A damped sine wave is a sinusoidal function whose amplitude approaches zero as time increases.[1]

Damped sine waves are commonly seen in science and engineering, wherever a harmonic oscillator is losing energy faster than it is being supplied.

Definition[edit]

Sine waves describe many oscillating phenomena. When the wave is damped, each successive peak decreases as time goes on.

A true sine wave starting at time = 0 begins at the origin (amplitude = 0). A cosine wave begins at its maximum value due to its phase difference from the sinewave. In practice a given waveform may be of intermediate phase, having both sine and cosine components. The term "damped sine wave" describes all such damped waveforms, whatever their initial phase value.

The most common form of damping, and that usually assumed, is exponential damping, in which the outer envelope of the successive peaks is an exponential decay curve.

Equations[edit]

The general equation for an exponentially damped sinusoid may be represented as:

y(t) = A \cdot e^{-\lambda t} \cdot (\cos(\omega t + \phi) + \sin(\omega t + \phi))

where:

y(t) is the instantaneous amplitude at time t
A is the initial amplitude of the envelope.
\lambda is the decay constant, in the reciprocal of the time units of the X axis.
\phi is the phase angle at some arbitrary point.
\omega is the Angular frequency.

which can be simplified to

y(t) = A \cdot e^{-\lambda t} \cdot (\cos(\omega t + \phi))

Where:

\phi is the phase angle at t = 0.

Other important parameters include:

Period \tau, the time it takes for a single cycle, in units of time t. It is the reciprocal of frequency (see below), i.e. f^{-1}.
Frequency f. is the number of cycles per time unit, and is equal to  \omega \div 2 \pi . It is the reciprocal of period, i.e. \tau^{-1}. and is expressed in inverse time units t^{-1}.
Half-life is the time it takes for the exponential amplitude envelope to decrease by a factor of 2. It is equal to \ln(2)/\lambda which is approximately 0.693/\lambda.
Wavelength of a travelling wave is the distance between adjacent peaks and varies according to the speed of the wave's travel.

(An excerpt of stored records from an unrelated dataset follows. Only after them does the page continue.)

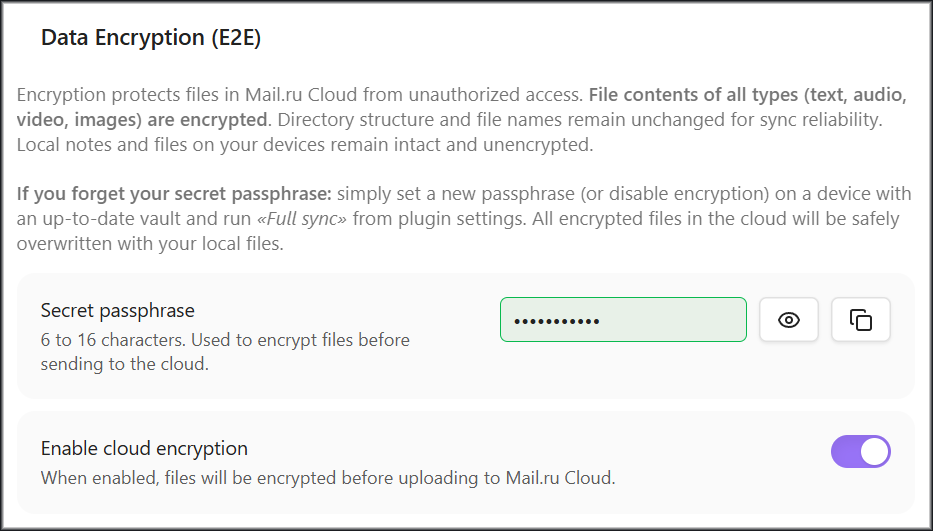
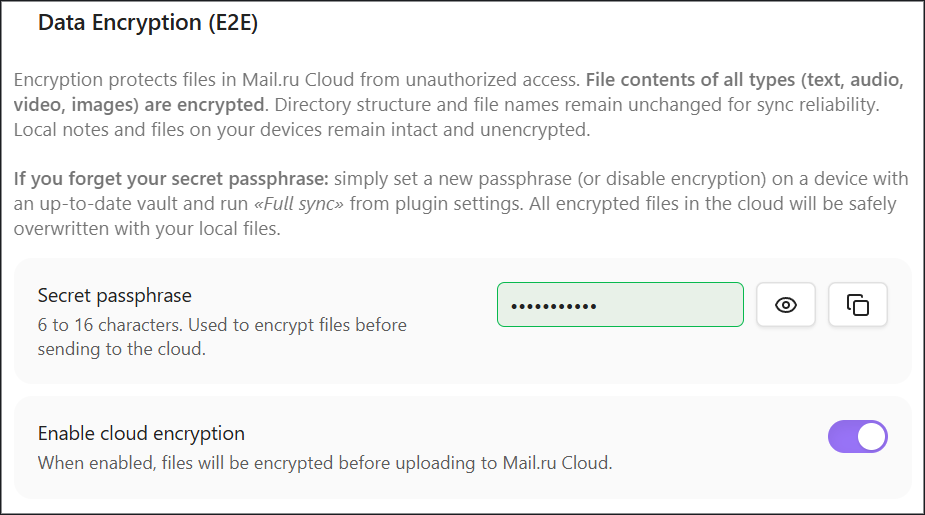
docs: добавлен англоязычный README.md, поддержка mailru-cloud-sync.zip в релизах и обновлены инструкции

Changed region(s): [[0.0, 0.0, 0.9989, 1.0], [0.5146, 0.5592, 0.8778, 0.6524], [0.9081, 0.5592, 0.9384, 0.6214]]

diff --git a/README.md b/README.md
@@ -1,0 +1,135 @@
+# ☁ Mail.ru Cloud Sync for Obsidian
+
+**English** • [Русская версия](README_RU.md)
+
+An [Obsidian](https://obsidian.md) plugin for synchronizing your vault notes and attachments via **Mail.ru Cloud (WebDAV)**, featuring **End-to-End Encryption (E2E)**, accidental deletion protection, and seamless settings transfer between devices.
+
+> 💡 *This project is built upon the open-source [Yandex Disk Sync](https://github.com/Nikolay-Eltsov/obsidian-yadisk-sync) plugin by [Nikolay Eltsov](https://github.com/Nikolay-Eltsov), adapted for Mail.ru Cloud WebDAV protocol, and extended with AES-256-GCM End-to-End Encryption and encrypted link configuration transfer.*
+
+---
+
+## 🌟 Key Features
+
+- 🚀 **Direct WebDAV Synchronization**: Connects directly to official Mail.ru Cloud servers without third-party proxies.
+- 🔐 **End-to-End Encryption (AES-256-GCM)**: Protects the contents of notes and attachments before uploading to the cloud.
+  - Files are encrypted on your local device using AES-256-GCM with key derivation via PBKDF2 (SHA-256, 100,000 iterations).
+  - Folder structure and file names remain intact for reliable synchronization.
+  - Local files on your devices remain unencrypted in their original state.
+- 📲 **Instant Settings Transfer via Link**:
+  - Quickly transfer all plugin parameters (including credentials and secret passphrase) to a phone, tablet, or another computer with a single click using a secure link `obsidian://mailru-sync-import?data=...`.
+  - Link payload is encrypted with a separate temporary password (6 to 16 characters).
+- 🛡 **Intelligent Data Loss Protection**:
+  - **Mass Deletion Protection**: If a sync operation would delete more files than the configured threshold (or over 25% of the vault), synchronization pauses automatically and asks for confirmation.
+  - **Fail-Fast Encrypted Vault Guard**: If encrypted files are detected in the cloud while the local secret passphrase is not set, synchronization stops immediately to protect the cloud vault from accidental overwriting.
+- ⚡ **Bidirectional Sync & Flexible Conflict Resolution**:
+  - Sync direction options: Bidirectional, Push only, or Pull only.
+  - Conflict resolution strategies: Newer wins, Local wins, Remote wins, or Manual prompt.
+  - Automatic scheduled sync (intervals from 10 seconds to 1 hour).
+- 🌍 **Full Bilingual Localization**: Complete interface available in English and Russian.
+
+---
+
+## 📸 Interface Screenshots
+
+#### General Settings & Connection Status
+![Plugin Settings and Connection Status](images/settings_overview.png)
+*Figure 1: Settings tab, colored connection verification, and sync options.*
+
+#### End-to-End Encryption (E2E) Section
+![End-to-End Encryption](images/encryption_settings.png)
+*Figure 2: Setting secret passphrase and enabling AES-256-GCM encryption.*
+
+#### Settings Export & Transfer Dialog
+![Export and Import via Link](images/export_import_modal.png)
+*Figure 3: Transferring settings across devices via password-protected encrypted link.*
+
+---
+
+## 📦 Installation
+
+To install the plugin manually:
+1. Go to the [GitHub Releases](https://github.com/Centhron/obsidian-mailru-cloud-sync/releases) page and download **`mailru-cloud-sync.zip`** (or the 3 individual files: `main.js`, `manifest.json`, `styles.css`) from the latest release.
+2. Extract the archive into your vault's hidden plugins directory: `.obsidian/plugins/` (resulting in `.obsidian/plugins/mailru-cloud-sync/` containing the plugin files).
+3. Reload Obsidian (or press `Ctrl + R`), go to **Settings** → **Community plugins**, and enable **Mail.ru Cloud Sync**.
+
+---
+
+## 🚀 Quick Start
+
+### 1. Generating an Application Password in Mail.ru
+For secure WebDAV access, Mail.ru requires creating a dedicated application password (never enter your primary account password):
+
+1. Open Mail.ru security settings: [Application Passwords](https://account.mail.ru/user/2-step-auth/passwords).
+2. Click **Add password** (or "Create").
+3. Enter a label, for example: `Obsidian Sync`.
+4. Copy the generated 16-character password.
+
+### 2. Configuring the Plugin in Obsidian
+1. Open **Obsidian Settings** → **Mail.ru Cloud Sync**.
+2. In the **Mail.ru Email** field, enter your email address (e.g. `user@mail.ru`).
+3. In the **Password for external application** field, paste your generated application password.
+4. Click **Check connection**.
+   - Upon successful verification, the status indicator will turn green: `✓ Connected to Mail.ru Cloud (user@mail.ru)`.
+5. Specify the remote folder path (default: `/ObsidianVault`). The plugin will create it automatically in Mail.ru Cloud upon first sync.
+
+---
+
+## ⌨ Plugin Commands (Command Palette / Hotkeys)
+
+In Obsidian, press `Ctrl + P` (`Cmd + P` on macOS) to invoke commands, or assign custom shortcuts in **Settings → Hotkeys**:
+
+| Command | Action Description |
+| :--- | :--- |
+| **Sync now** | Runs bidirectional sync. Instant when Mail.ru Cloud reports no changes. Can also be triggered by clicking the status bar icon. |
+| **Full sync: read Mail.ru Cloud and the vault again** | Re-reads the remote folder and local vault from scratch without relying on cached snapshots. Useful for recovery and state reconciliation. |
+| **Push all** | One-way upload of all local vault files to Mail.ru Cloud. |
+| **Pull all** | One-way download of all files from Mail.ru Cloud to the local vault. |
+| **Abort sync** | Immediately terminates the ongoing sync process. |
+| **Show sync queue** | Opens the sidebar view showing transferring files, upcoming items, and sync history. |
+| **Show sync status** | Displays the floating progress and failure indicator notice. |
+
+---
+
+## 🔐 Setting Up End-to-End Encryption (E2E)
+
+To protect your files from unauthorized access:
+1. In the **Data Encryption (E2E)** section, enter a strong **Secret passphrase** (6 to 16 characters).
+2. Toggle on **Enable cloud encryption** and confirm the dialog prompt.
+3. The plugin will automatically encrypt all vault files with AES-256-GCM and upload them to Mail.ru Cloud.
+
+> 💡 **Tip:** Keep your secret passphrase safe! Accessing your notes from other devices requires entering the exact same passphrase (or transferring it via the export link).
+
+---
+
+## 📲 Transferring Settings to Mobile, Tablet, or PC
+
+You don't need to manually type long passwords and folder paths on your phone or tablet:
+1. On your configured device, click **Export settings**.
+2. Set a link password (6 to 16 characters) and click **Generate link**.
+3. Click **Copy import link** and send it to your other device through a secure channel (e.g. "Saved Messages" in Telegram).
+4. On the destination device:
+   - Either **click the link** (Obsidian opens automatically and prompts for the link password).
+   - Or open plugin settings, click **Import settings**, paste the link, and enter the password.
+5. All credentials, paths, and encryption parameters will be applied instantly!
+
+---
+
+## 🛡 Security & Privacy
+
+- The plugin **does not** collect telemetry or send data to any third-party analytics servers.
+- All network requests are routed exclusively to the official secure Mail.ru Cloud WebDAV endpoint (`https://webdav.cloud.mail.ru`) over encrypted HTTPS.
+- Credentials are saved locally inside your vault configuration (`.obsidian/plugins/mailru-cloud-sync/data.json`).
+- If an application password is ever compromised, you can revoke it immediately in your [Mail.ru security cabinet](https://account.mail.ru/user/2-step-auth/passwords) in a single click.
+
+---
+
+## 📜 License & Credits
+
+This plugin is distributed under the open-source **MIT License**. For full details, see [LICENSE](LICENSE).
+
+### Credits
+This project is developed based on the open-source [Yandex Disk Sync](https://github.com/Nikolay-Eltsov/obsidian-yadisk-sync) plugin by [Nikolay Eltsov](https://github.com/Nikolay-Eltsov). We express our sincere gratitude to the author for the synchronization engine architecture, three-way merge logic, and queue implementation. You can find additional helpful information on the author's project page.
+
+This version provides adaptation for the Mail.ru Cloud WebDAV protocol, integrated client-side AES-256-GCM End-to-End Encryption, secure encrypted-link configuration transfer, and full bilingual localization.
+
+Development and adaptation of this project were carried out by **Centhron** in close collaboration with Superintelligence technologies (SI pair programming).

diff --git a/README_RU.md b/README_RU.md
@@ -47,14 +47,10 @@
 
 ## 📦 Установка
 
-Для ручной установки плагина выполните несколько простых шагов:
-1. Перейдите на страницу [GitHub Releases](https://github.com/Centhron/obsidian-mailru-cloud-sync/releases) и скачайте 3 файла из последнего релиза:
-   - `main.js`
-   - `manifest.json`
-   - `styles.css`
-2. В папке вашего хранилища найдите скрытую папку `.obsidian/plugins/` и создайте внутри неё папку `mailru-cloud-sync`.
-3. Скопируйте скачанные файлы в созданную папку `.obsidian/plugins/mailru-cloud-sync/`.
-4. Перезапустите Obsidian (или нажмите `Ctrl + R`), перейдите в **Настройки** → **Сторонние плагины** и включите **Mail.ru Cloud Sync**.
+Для ручной установки плагина:
+1. Перейдите на страницу [GitHub Releases](https://github.com/Centhron/obsidian-mailru-cloud-sync/releases) и скачайте архив **`mailru-cloud-sync.zip`** (или 3 отдельных файла `main.js`, `manifest.json`, `styles.css`) из последнего релиза.
+2. Распакуйте архив в скрытую папку плагинов вашего хранилища: `.obsidian/plugins/` (в итоге у вас должна получиться папка `.obsidian/plugins/mailru-cloud-sync/` с файлами плагина внутри).
+3. Перезапустите Obsidian (или нажмите `Ctrl + R`), откройте **Настройки** → **Сторонние плагины** и включите **Mail.ru Cloud Sync**.
 
 ---
 
@@ -132,8 +128,8 @@
 Плагин распространяется под свободной лицензией **MIT License**. Подробнее см. в файле [LICENSE](LICENSE).
 
 ### Благодарности
-Этот проект разработан на основе открытого плагина [Yandex Disk Sync](https://github.com/Nikolay-Eltsov/obsidian-yadisk-sync) от [Николая Ельцова (Nikolay Eltsov)](https://github.com/Nikolay-Eltsov). Выражаем искреннюю благодарность автору за превосходную архитектуру движка синхронизации, трёхстороннее слияние и систему очередей.
+Этот проект разработан на основе открытого плагина [Yandex Disk Sync](https://github.com/Nikolay-Eltsov/obsidian-yadisk-sync) от [Николая Ельцова (Nikolay Eltsov)](https://github.com/Nikolay-Eltsov). Выражаем искреннюю благодарность автору за превосходную архитектуру движка синхронизации, трёхстороннее слияние и систему очередей. Вы сможете найти дополнительную полезную информацию на странице проекта автора.
 
 В текущей версии плагина реализована адаптация под протокол WebDAV Облака Mail.ru, внедрено сквозное E2E-шифрование файлов, система безопасного переноса настроек по зашифрованной ссылке и полная двуязычная локализация.
 
-Разработка и адаптация данного проекта выполнены **Centhron** в тесном сотрудничестве с передовыми технологиями искусственного интеллекта и суперинтеллекта (SI / AI pair programming). Искусственный интеллект выступал в роли Senior Software Engineer и технического лидера, помогая проектировать архитектуру безопасности, E2E-шифрование и алгоритмы синхронизации данных.
+Разработка и адаптация данного проекта выполнены **Centhron** в тесном сотрудничестве с технологиями суперинтеллекта (SI pair programming).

See also[edit]

References[edit]

  1. ^ Douglas C. Giancoli (2000). [Physics for Scientists and Engineers with Modern Physics (3rd Edition)]. Prentice Hall. ISBN 0-13-021517-1